You will be asked to complete an adoption questionnaire and meet with shelter staff to discuss your expectations and lifestyle in order to make the best match.
Don’t take it personally if you are not accepted for adoption, or for the particular dog you’d like. This may be a sign that you’re not ready for a Fido yet – or just not right for that Fido.
More resources on adopting a dog
- Choosing & Caring for a Shelter Dog, by Bob Christianson
- Love Has No Age Limit, by Patricia McConnell and Karen London
Who’s who in animal adoption?
You might be wondering: what’s the difference between a humane society, SPCA, rescue group, or municipal shelter?
Humane societies and SPCAs are generally a different name for the same thing. They are both non-profit, charitable organizations established by people who care about animals. They educate about the humane treatment of animals and usually run a shelter to care for and find new homes for neglected, lost, abused, and homeless pets.
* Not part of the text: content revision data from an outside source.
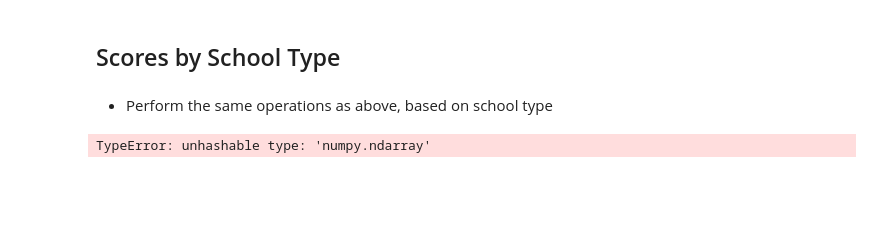
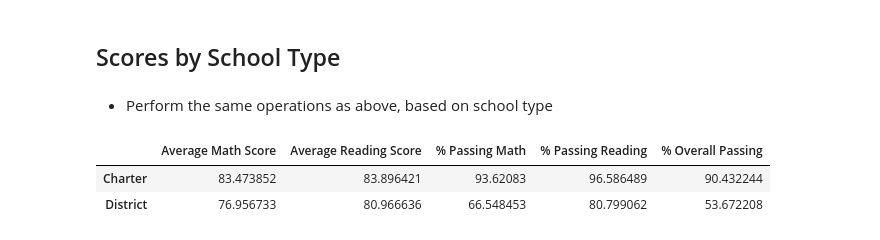
Before and after one commit to KaizaM/pandas-challenge, a Jupyter notebook: PyCitySchools/PyCitySchools_starter.ipynb, the cells around one changed output. Drawn from its saved outputs; the diff is of its cells as text; code cells hidden in the pictures; blank space fills up the shorter version.

```diff
--- a/PyCitySchools/PyCitySchools_starter.ipynb
+++ b/PyCitySchools/PyCitySchools_starter.ipynb
@@ -366,15 +383,41 @@ See the caveats in the documentation: https://pandas.pydata.org/pandas-docs/stab
 ## Scores by School Type
 # %% [markdown]
 * Perform the same operations as above, based on school type
-# %%
-school_type = df[["Average Math Score",
-                      "Average Reading Score",
-                      "% Passing Math",
-                      "% Passing Reading",
-                      "% Overall Passing",
-                      "School Type"]]
-
-school_type = school_type.groupby("School Type")
-school_type.mean()
-# %% [output]
-TypeError: unhashable type: 'numpy.ndarray'
+# %%
+school_type = df[["Average Math Score",
+                      "Average Reading Score",
+                      "% Passing Math",
+                      "% Passing Reading",
+                      "% Overall Passing",
+                      "School Type"]]
+school_type_charter = school_type.loc[school_type["School Type"] == "Charter",:]
+school_type_district = school_type.loc[school_type["School Type"] == "District",:]
+
+new_df = pd.DataFrame(columns = ["Average Math Score",
+                                 "Average Reading Score",
+                                 "% Passing Math",
+                                 "% Passing Reading",
+                                 "% Overall Passing"],
+                     index = ["Charter","District"])
+
+charter_avg_math = school_type_charter["Average Math Score"].mean()
+charter_avg_reading = school_type_charter["Average Reading Score"].mean()
+charter_percent_math = school_type_charter["% Passing Math"].mean()
+charter_percent_reading = school_type_charter["% Passing Reading"].mean()
+charter_ovr = school_type_charter["% Overall Passing"].mean()
+
+new_df.loc["Charter"] = [charter_avg_math,charter_avg_reading,charter_percent_math,charter_percent_reading,charter_ovr]
+
+district_avg_math = school_type_district["Average Math Score"].mean()
+district_avg_reading = school_type_district["Average Reading Score"].mean()
+district_percent_math = school_type_district["% Passing Math"].mean()
+district_percent_reading = school_type_district["% Passing Reading"].mean()
+district_ovr = school_type_district["% Overall Passing"].mean()
+
+new_df.loc["District"] = [district_avg_math,district_avg_reading,district_percent_math,district_percent_reading,district_ovr]
+
+new_df
+# %% [output]
+|  | Average Math Score | Average Reading Score | % Passing Math | % Passing Reading | % Overall Passing |
+| Charter | 83.473852 | 83.896421 | 93.62083 | 96.586489 | 90.432244 |
+| District | 76.956733 | 80.966636 | 66.548453 | 80.799062 | 53.672208 |
```
Also changed, not shown: parts of 4 cells of this notebook.
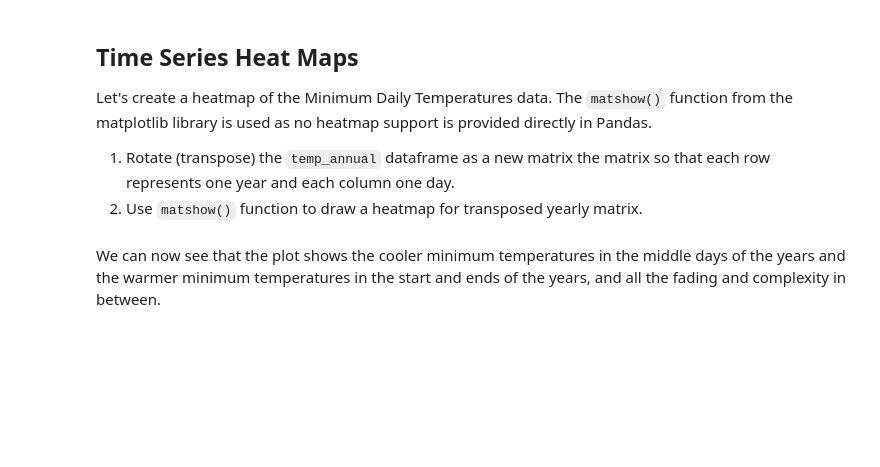
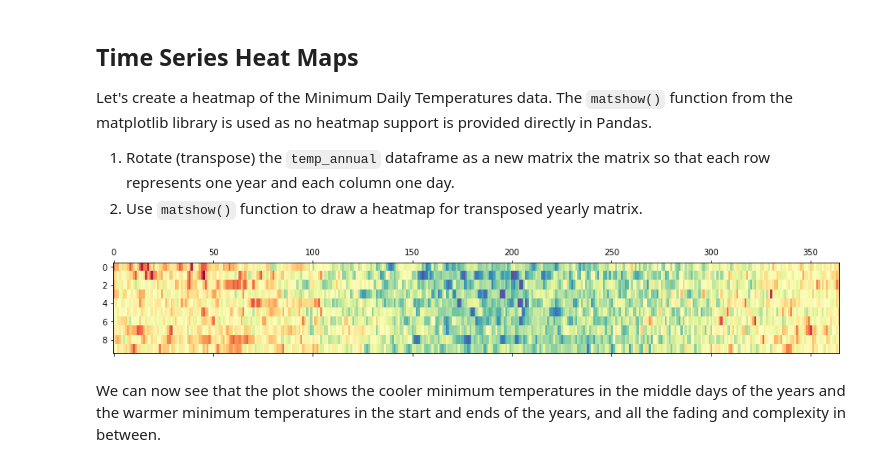
Before and after one commit to fpleoni/dsc-3-25-04-visualizing-time-series-data-lab-nyc-ds-career-031119, a Jupyter notebook: index.ipynb, the cells around one changed output. Cells and saved outputs as stored; diff of their text form; code cells hidden in the pictures; blank space fills up the shorter version.

```diff
--- a/index.ipynb
+++ b/index.ipynb
@@ -223,7 +223,10 @@ Let's create a heatmap of the Minimum Daily Temperatures data. The `matshow()` f
 # %%
 ##### Transpose the yearly group DataFrame and draw a heatmap with matshow()
 year_matrix = temp_anual.T
-plt.matshow(year_matrix, interpolation = None, )
+plt.matshow(year_matrix, interpolation = None, aspect = "auto", cmap = plt.cm.Spectral_r)
+plt.show()
+# %% [output]
+[figure, added]
 # %% [markdown]
 We can now see that the plot shows the cooler minimum temperatures in the middle days of the years and the warmer minimum temperatures in the start and ends of the years, and all the fading and complexity in between.
 # %% [markdown]
```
Many are also mandated under provincial/territorial legislation to enforce animal cruelty laws. They usually work closely with the police when charges are laid.
Animal rescue groups are also non-profit, voluntary organizations that care for homeless animals, usually in foster homes, and work to adopt them into suitable and caring homes. Some rescue groups are specific to a certain species (dogs, cats, even donkeys!) or a certain breed.
Municipal shelters or “pounds” are shelters for stray and abandoned animals that are run by the town or city government’s animal control department. Most provinces and territories have legislation requiring that stray pets be kept at these shelters a certain number of days (usually at least 3) to allow for owners to reclaim them. After that, they may be put up for adoption or euthanized.
Many animal control facilities work hard to reunite lost pets with owners and promote adoption of unclaimed animals. Others, unfortunately, have little funding and few staff, and provide only the bare minimum and then euthanize.
The bottom line is, healthy, adoptable pets in need of homes can be found through any of these sources, so in most areas, there is no shortage of options for finding your perfect adoptable Fido.